If a line below includes the string "flex", copy it.

╭──

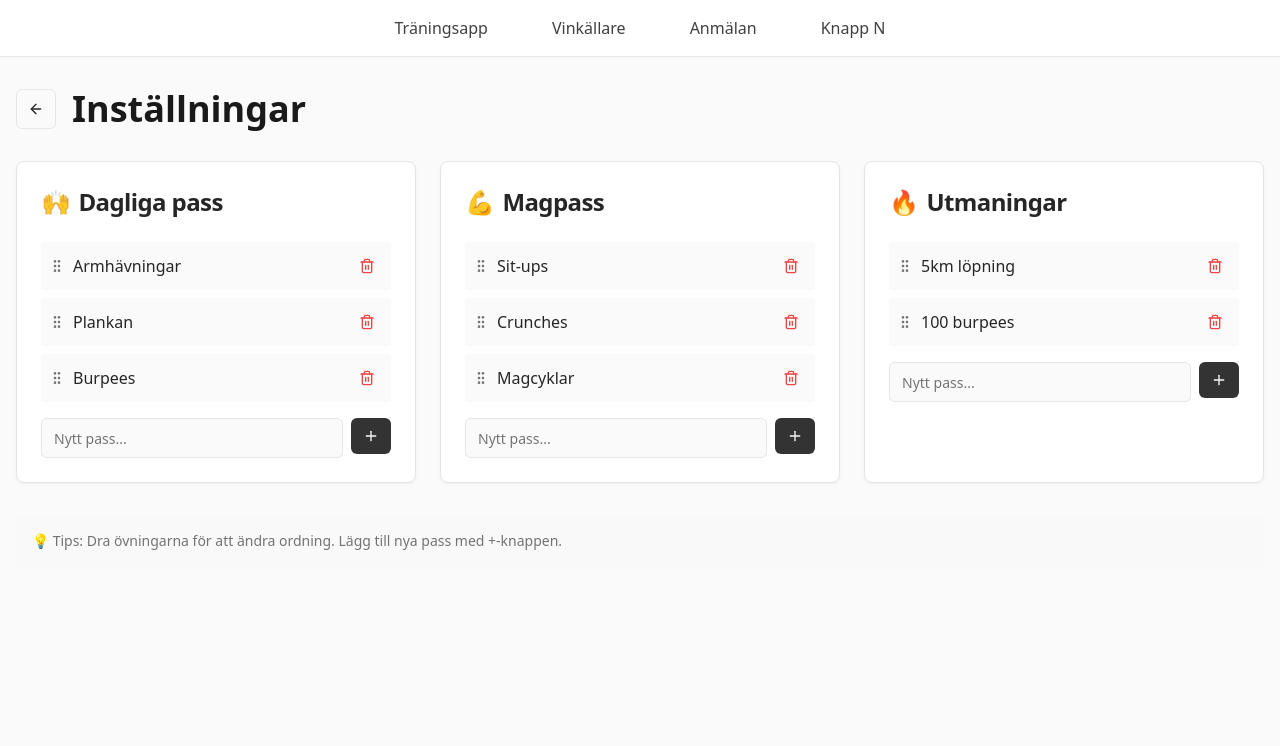
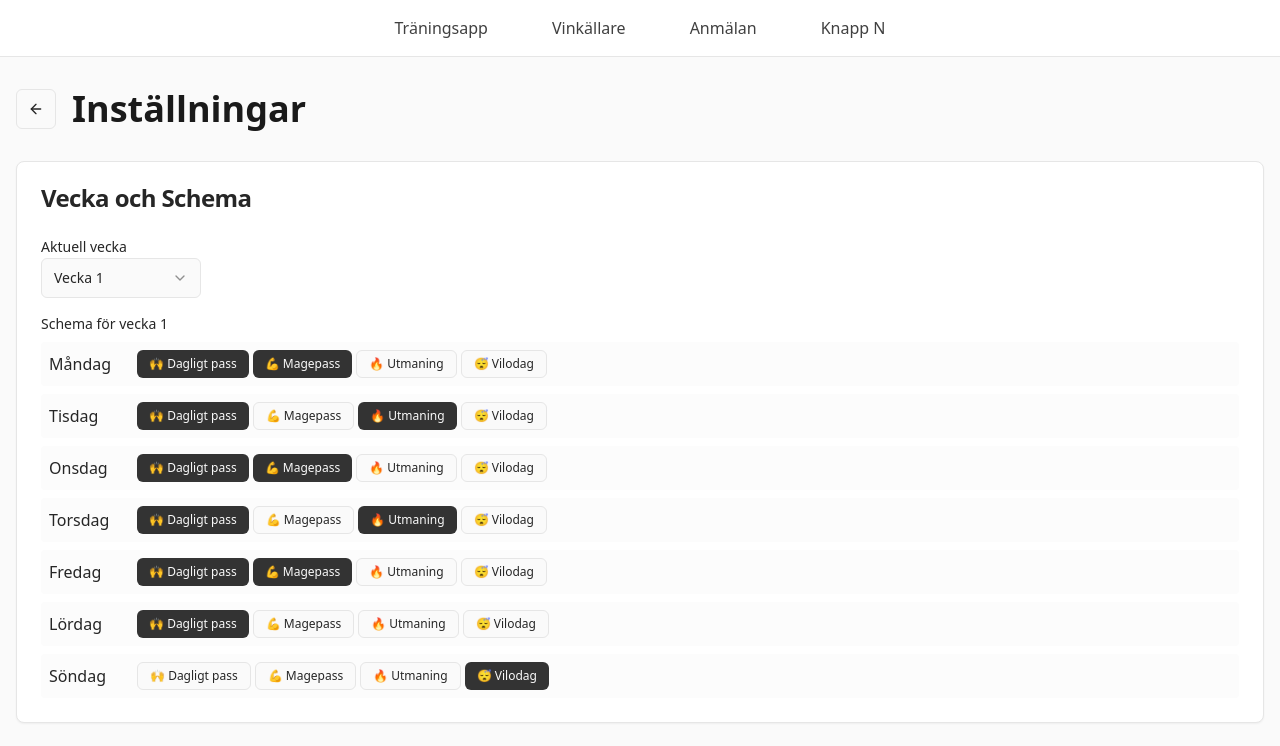
Before and after one commit to DroonT67/rasper-hem-nav, a React (Vite) app: page /trainingsapp/settings in a window 1280 px wide. Shown: the top 746 px of the page. Built offline with nearby package versions, Linux system fonts and the light colour scheme.

Commit message:
Update training app functionality
Implement settings page features including exercise content input with sets/reps, week selection, and day assignment. Rename "Träningsschema" to "Träning" and update weekly view to use dropdowns for days.

```diff
--- a/src/pages/TrainingsApp.tsx
+++ b/src/pages/TrainingsApp.tsx
@@ -1,6 +1,7 @@
 import { useState } from "react";
 import { Button } from "@/components/ui/button";
-import { Settings } from "lucide-react";
+import { Collapsible, CollapsibleContent, CollapsibleTrigger } from "@/components/ui/collapsible";
+import { Settings, ChevronDown, ChevronRight } from "lucide-react";
 import { Link } from "react-router-dom";
 import Navigation from "@/components/Navigation";
 
@@ -17,6 +18,7 @@ interface WeekProgress {
 
 const TrainingsApp = () => {
   const [weekProgress, setWeekProgress] = useState<{ [week: number]: WeekProgress }>({});
+  const [openWeeks, setOpenWeeks] = useState<{ [week: number]: boolean }>({ 1: true });
 
   const days = ["måndag", "tisdag", "onsdag", "torsdag", "fredag", "lördag", "söndag"];
   const weeks = Array.from({ length: 10 }, (_, i) => i + 1);
@@ -32,7 +34,7 @@ const TrainingsApp = () => {
         dayTypes.splice(0, 1, "rest");
       }
 
-      // Magpass 3 gånger/vecka (måndag, onsdag, fredag)
+      // Magepass 3 gånger/vecka (måndag, onsdag, fredag)
       if (index === 0 || index === 2 || index === 4) {
         dayTypes.push("mag");
       }
@@ -75,13 +77,20 @@ const TrainingsApp = () => {
     return weekProgress[week]?.[day] || { daily: false, mag: false, challenge: false, rest: false };
   };
 
+  const toggleWeek = (week: number) => {
+    setOpenWeeks(prev => ({
+      ...prev,
+      [week]: !prev[week]
+    }));
+  };
+
   return (
     <div className="min-h-screen bg-background">
       <Navigation />
 
       <div className="container mx-auto px-4 py-8">
         <div className="flex justify-between items-center mb-8">
-          <h1 className="text-4xl font-bold text-brand-primary">Träningsschema</h1>
+          <h1 className="text-4xl font-bold text-brand-primary">Träning</h1>
           <Link to="/trainingsapp/settings">
             <Button variant="outline" size="icon">
               <Settings className="h-4 w-4" />
@@ -89,14 +98,25 @@ const TrainingsApp = () => {
           </Link>
         </div>
 
-        <div className="overflow-x-auto pb-4">
-          <div className="flex space-x-8 min-w-max">
-            {weeks.map(week => {
-              const structure = getWeekStructure(week);
-              return (
-                <div key={week} className="bg-card p-6 rounded-lg border min-w-[300px]">
-                  <h2 className="text-xl font-semibold mb-4 text-center">Vecka {week}</h2>
-                  <div className="space-y-3">
+        <div className="space-y-4">
+          {weeks.map(week => {
+            const structure = getWeekStructure(week);
+            const isOpen = openWeeks[week];
+
+            return (
+              <Collapsible key={week} open={isOpen} onOpenChange={() => toggleWeek(week)}>
+                <CollapsibleTrigger asChild>
+                  <Button
+                    variant="outline"
+                    className="w-full justify-between p-4 h-auto"
+                  >
+                    <span className="text-lg font-semibold">Vecka {week}</span>
+                    {isOpen ? <ChevronDown className="h-4 w-4" /> : <ChevronRight className="h-4 w-4" />}
+                  </Button>
+                </CollapsibleTrigger>
+
+                <CollapsibleContent className="mt-2">
+                  <div className="bg-card p-4 rounded-lg border space-y-3">
                     {days.map(day => {
                       const dayTypes = structure[day];
                       const progress = getDayProgress(week, day);
@@ -108,7 +128,7 @@ const TrainingsApp = () => {
                             <div className="text-sm text-muted-foreground">
                               {dayTypes.includes("rest") ? "Vilodag" :
                                dayTypes.filter(t => t !== "daily").map(t =>
-                                 t === "mag" ? "Mag" : t === "challenge" ? "Utmaning" : ""
+                                 t === "mag" ? "Mage" : t === "challenge" ? "Utmaning" : ""
                                ).filter(Boolean).join(", ")}
                             </div>
                           </div>
@@ -137,7 +157,7 @@ const TrainingsApp = () => {
                                     onClick={() => markCompleted(week, day, "mag")}
                                     className="text-xs px-2 py-1"
                                   >
-                                    Mag ✓
+                                    Mage ✓
                                   </Button>
                                 )}
                                 {dayTypes.includes("challenge") && !progress.challenge && (
@@ -157,10 +177,10 @@ const TrainingsApp = () => {
                       );
                     })}
                   </div>
-                </div>
-              );
-            })}
-          </div>
+                </CollapsibleContent>
+              </Collapsible>
+            );
+          })}
         </div>
       </div>
     </div>
--- a/src/pages/TrainingsSettings.tsx
+++ b/src/pages/TrainingsSettings.tsx
@@ -1,7 +1,9 @@
 import { useState } from "react";
 import { Button } from "@/components/ui/button";
 import { Input } from "@/components/ui/input";
+import { Textarea } from "@/components/ui/textarea";
 import { Card, CardHeader, CardTitle, CardContent } from "@/components/ui/card";
+import { Select, SelectContent, SelectItem, SelectTrigger, SelectValue } from "@/components/ui/select";
 import { ArrowLeft, Plus, Trash2, GripVertical } from "lucide-react";
 import { Link } from "react-router-dom";
 import Navigation from "@/components/Navigation";
@@ -9,35 +11,65 @@ import Navigation from "@/components/Navigation";
 interface Exercise {
   id: string;
   name: string;
+  content: string;
+  rounds: number;
   icon?: string;
 }
 
+interface WeekSchedule {
+  [day: string]: string[]; // array of exercise types for each day
+}
+
 const TrainingsSettings = () => {
+  const [currentWeek, setCurrentWeek] = useState<number>(1);
+
   const [dailyExercises, setDailyExercises] = useState<Exercise[]>([
-    { id: "1", name: "Armhävningar", icon: "🙌" },
-    { id: "2", name: "Plankan", icon: "🙌" },
-    { id: "3", name: "Burpees", icon: "🙌" },
+    { id: "1", name: "Armhävningar", content: "Armhävningar 3 × 10", rounds: 1, icon: "🙌" },
+    { id: "2", name: "Plankan", content: "Plankan 30 sekunder", rounds: 1, icon: "🙌" },
+    { id: "3", name: "Burpees", content: "Burpees 3 × 5", rounds: 1, icon: "🙌" },
   ]);
 
   const [magExercises, setMagExercises] = useState<Exercise[]>([
-    { id: "1", name: "Sit-ups", icon: "💪" },
-    { id: "2", name: "Crunches", icon: "💪" },
-    { id: "3", name: "Magcyklar", icon: "💪" },
+    { id: "1", name: "Sit-ups", content: "Sit-ups 3 × 15", rounds: 2, icon: "💪" },
+    { id: "2", name: "Crunches", content: "Crunches 3 × 12", rounds: 2, icon: "💪" },
+    { id: "3", name: "Magcyklar", content: "Magcyklar 3 × 10", rounds: 2, icon: "💪" },
   ]);
 
   const [challengeExercises, setChallengeExercises] = useState<Exercise[]>([
-    { id: "1", name: "5km löpning", icon: "🔥" },
-    { id: "2", name: "100 burpees", icon: "🔥" },
+    { id: "1", name: "5km löpning", content: "5km löpning i egen takt", rounds: 1, icon: "🔥" },
+    { id: "2", name: "100 burpees", content: "100 burpees totalt", rounds: 1, icon: "🔥" },
   ]);
 
+  const [weekSchedule, setWeekSchedule] = useState<WeekSchedule>({
+    måndag: ["daily", "mag"],
+    tisdag: ["daily", "challenge"],
+    onsdag: ["daily", "mag"],
+    torsdag: ["daily", "challenge"],
+    fredag: ["daily", "mag"],
+    lördag: ["daily"],
+    söndag: ["rest"]
+  });
+
   const [newExerciseName, setNewExerciseName] = useState("");
+  const [newExerciseContent, setNewExerciseContent] = useState("");
+  const [newExerciseRounds, setNewExerciseRounds] = useState(1);
+
+  const days = ["måndag", "tisdag", "onsdag", "torsdag", "fredag", "lördag", "söndag"];
+  const exerciseTypes = [
+    { value: "daily", label: "Dagligt pass", icon: "🙌" },
+    { value: "mag", label: "Magepass", icon: "💪" },
+    { value: "challenge", label: "Utmaning", icon: "🔥" },
+    { value: "rest", label: "Vilodag", icon: "😴" }
+  ];
 
   const addExercise = (type: "daily" | "mag" | "challenge") => {
-    if (!newExerciseName.trim()) return;
+    if (!newExerciseName.trim() || !newExerciseContent.trim()) return;
 
     const newExercise: Exercise = {
       id: Date.now().toString(),
       name: newExerciseName.trim(),
+      content: newExerciseContent.trim(),
+      rounds: newExerciseRounds,
       icon: type === "daily" ? "🙌" : type === "mag" ? "💪" : "🔥"
     };
 
@@ -50,6 +82,8 @@ const TrainingsSettings = () => {
     }
 
     setNewExerciseName("");
+    setNewExerciseContent("");
+    setNewExerciseRounds(1);
   };
 
   const removeExercise = (type: "daily" | "mag" | "challenge", id: string) => {
@@ -62,18 +96,29 @@ const TrainingsSettings = () => {
     }
   };
 
-  const moveExercise = (type: "daily" | "mag" | "challenge", fromIndex: number, toIndex: number) => {
-    const lists = {
-      daily: [dailyExercises, setDailyExercises],
-      mag: [magExercises, setMagExercises],
-      challenge: [challengeExercises, setChallengeExercises]
+  const updateDaySchedule = (day: string, types: string[]) => {
+    setWeekSchedule(prev => ({
+      ...prev,
+      [day]: types
+    }));
   };
 
-    const [exercises, setExercises] = lists[type] as [Exercise[], React.Dispatch<React.SetStateAction<Exercise[]>>];
-    const newExercises = [...exercises];
-    const [movedItem] = newExercises.splice(fromIndex, 1);
-    newExercises.splice(toIndex, 0, movedItem);
-    setExercises(newExercises);
+  const toggleDayType = (day: string, type: string) => {
+    const currentTypes = weekSchedule[day] || [];
+    let newTypes;
+
+    if (type === "rest") {
+      newTypes = currentTypes.includes("rest") ? [] : ["rest"];
+    } else {
+      newTypes = currentTypes.filter(t => t !== "rest");
+      if (currentTypes.includes(type)) {
+        newTypes = newTypes.filter(t => t !== type);
+      } else {
+        newTypes = [...newTypes, type];
+      }
+    }
+
+    updateDaySchedule(day, newTypes);
   };
 
   const ExerciseList = ({
@@ -95,11 +140,16 @@ const TrainingsSettings = () => {
         </CardTitle>
       </CardHeader>
       <CardContent className="space-y-4">
-        <div className="space-y-2">
+        <div className="space-y-3">
           {exercises.map((exercise, index) => (
-            <div key={exercise.id} className="flex items-center gap-2 p-2 bg-muted/50 rounded">
-              <GripVertical className="h-4 w-4 text-muted-foreground cursor-move" />
-              <span className="flex-1">{exercise.name}</span>
+            <div key={exercise.id} className="p-3 bg-muted/50 rounded border">
+              <div className="flex items-start gap-2 mb-2">
+                <GripVertical className="h-4 w-4 text-muted-foreground cursor-move mt-1" />
+                <div className="flex-1">
+                  <div className="font-medium">{exercise.name}</div>
+                  <div className="text-sm text-muted-foreground mt-1">{exercise.content}</div>
+                  <div className="text-xs text-muted-foreground mt-1">Varv: {exercise.rounds}</div>
+                </div>
                 <Button
                   size="sm"
                   variant="ghost"
@@ -109,19 +159,36 @@ const TrainingsSettings = () => {
                   <Trash2 className="h-4 w-4" />
                 </Button>
               </div>
+            </div>
           ))}
         </div>
 
+        <div className="space-y-2 border-t pt-4">
+          <Input
+            placeholder="Passnamn..."
+            value={newExerciseName}
+            onChange={(e) => setNewExerciseName(e.target.value)}
+          />
+          <Textarea
+            placeholder="Innehåll (t.ex. Armhävningar 3 × 10)..."
+            value={newExerciseContent}
+            onChange={(e) => setNewExerciseContent(e.target.value)}
+            rows={2}
+          />
           <div className="flex gap-2">
             <Input
-            placeholder="Nytt pass..."
-            value={newExerciseName}
-            onChange={(e) => setNewExerciseName(e.target.value)}
-            onKeyDown={(e) => e.key === "Enter" && addExercise(type)}
+              type="number"
+              placeholder="Varv"
+              value={newExerciseRounds}
+              onChange={(e) => setNewExerciseRounds(Number(e.target.value))}
+              min={1}
+              className="w-20"
             />
-          <Button onClick={() => addExercise(type)} size="sm">
-            <Plus className="h-4 w-4" />
+            <Button onClick={() => addExercise(type)} size="sm" className="flex-1">
+              <Plus className="h-4 w-4 mr-1" />
+              Lägg till
             </Button>
+          </div>
         </div>
       </CardContent>
     </Card>
@@ -141,6 +208,59 @@ const TrainingsSettings = () => {
           <h1 className="text-4xl font-bold text-brand-primary">Inställningar</h1>
         </div>
 
+        {/* Veckoväljare */}
+        <Card className="mb-6">
+          <CardHeader>
+            <CardTitle>Vecka och Schema</CardTitle>
+          </CardHeader>
+          <CardContent>
+            <div className="space-y-4">
+              <div>
+                <label className="text-sm font-medium">Aktuell vecka</label>
+                <Select value={currentWeek.toString()} onValueChange={(value) => setCurrentWeek(Number(value))}>
+                  <SelectTrigger className="w-40">
+                    <SelectValue />
+                  </SelectTrigger>
+                  <SelectContent>
+                    {Array.from({ length: 10 }, (_, i) => i + 1).map(week => (
+                      <SelectItem key={week} value={week.toString()}>
+                        Vecka {week}
+                      </SelectItem>
+                    ))}
+                  </SelectContent>
+                </Select>
+              </div>
+
+              <div>
+                <label className="text-sm font-medium mb-2 block">Schema för vecka {currentWeek}</label>
+                <div className="grid gap-2">
+                  {days.map(day => (
+                    <div key={day} className="flex items-center gap-2 p-2 bg-muted/30 rounded">
+                      <span className="w-20 capitalize font-medium">{day}</span>
+                      <div className="flex flex-wrap gap-1">
+                        {exerciseTypes.map(({ value, label, icon }) => {
+                          const isSelected = weekSchedule[day]?.includes(value);
+                          return (
+                            <Button
+                              key={value}
+                              size="sm"
+                              variant={isSelected ? "default" : "outline"}
+                              onClick={() => toggleDayType(day, value)}
+                              className="h-7 text-xs"
+                            >
+                              {icon} {label}
+                            </Button>
+                          );
+                        })}
+                      </div>
+                    </div>
+                  ))}
+                </div>
+              </div>
+            </div>
+          </CardContent>
+        </Card>
+
         <div className="grid gap-6 md:grid-cols-1 lg:grid-cols-3">
           <ExerciseList
             title="Dagliga pass"
@@ -150,7 +270,7 @@ const TrainingsSettings = () => {
           />
 
           <ExerciseList
-            title="Magpass"
+            title="Magepass"
             exercises={magExercises}
             type="mag"
             icon="💪"
@@ -166,7 +286,7 @@ const TrainingsSettings = () => {
 
         <div className="mt-8 p-4 bg-muted/30 rounded-lg">
           <p className="text-sm text-muted-foreground">
-            💡 Tips: Dra övningarna för att ändra ordning. Lägg till nya pass med +-knappen.
+            💡 Tips: Dra övningarna för att ändra ordning. Specificera antal varv för varje pass.
           </p>
         </div>
       </div>
```
Lines whose indentation alone changed are shown as unchanged.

╰──

[Response to the exercise]:
         <div className="flex justify-between items-center mb-8">
-          <div className="flex space-x-8 min-w-max">
-            <div key={exercise.id} className="flex items-center gap-2 p-2 bg-muted/50 rounded">
-              <span className="flex-1">{exercise.name}</span>
+              <div className="flex items-start gap-2 mb-2">
+                <div className="flex-1">
           <div className="flex gap-2">
+            <Button onClick={() => addExercise(type)} size="sm" className="flex-1">
+                    <div key={day} className="flex items-center gap-2 p-2 bg-muted/30 rounded">
+                      <div className="flex flex-wrap gap-1">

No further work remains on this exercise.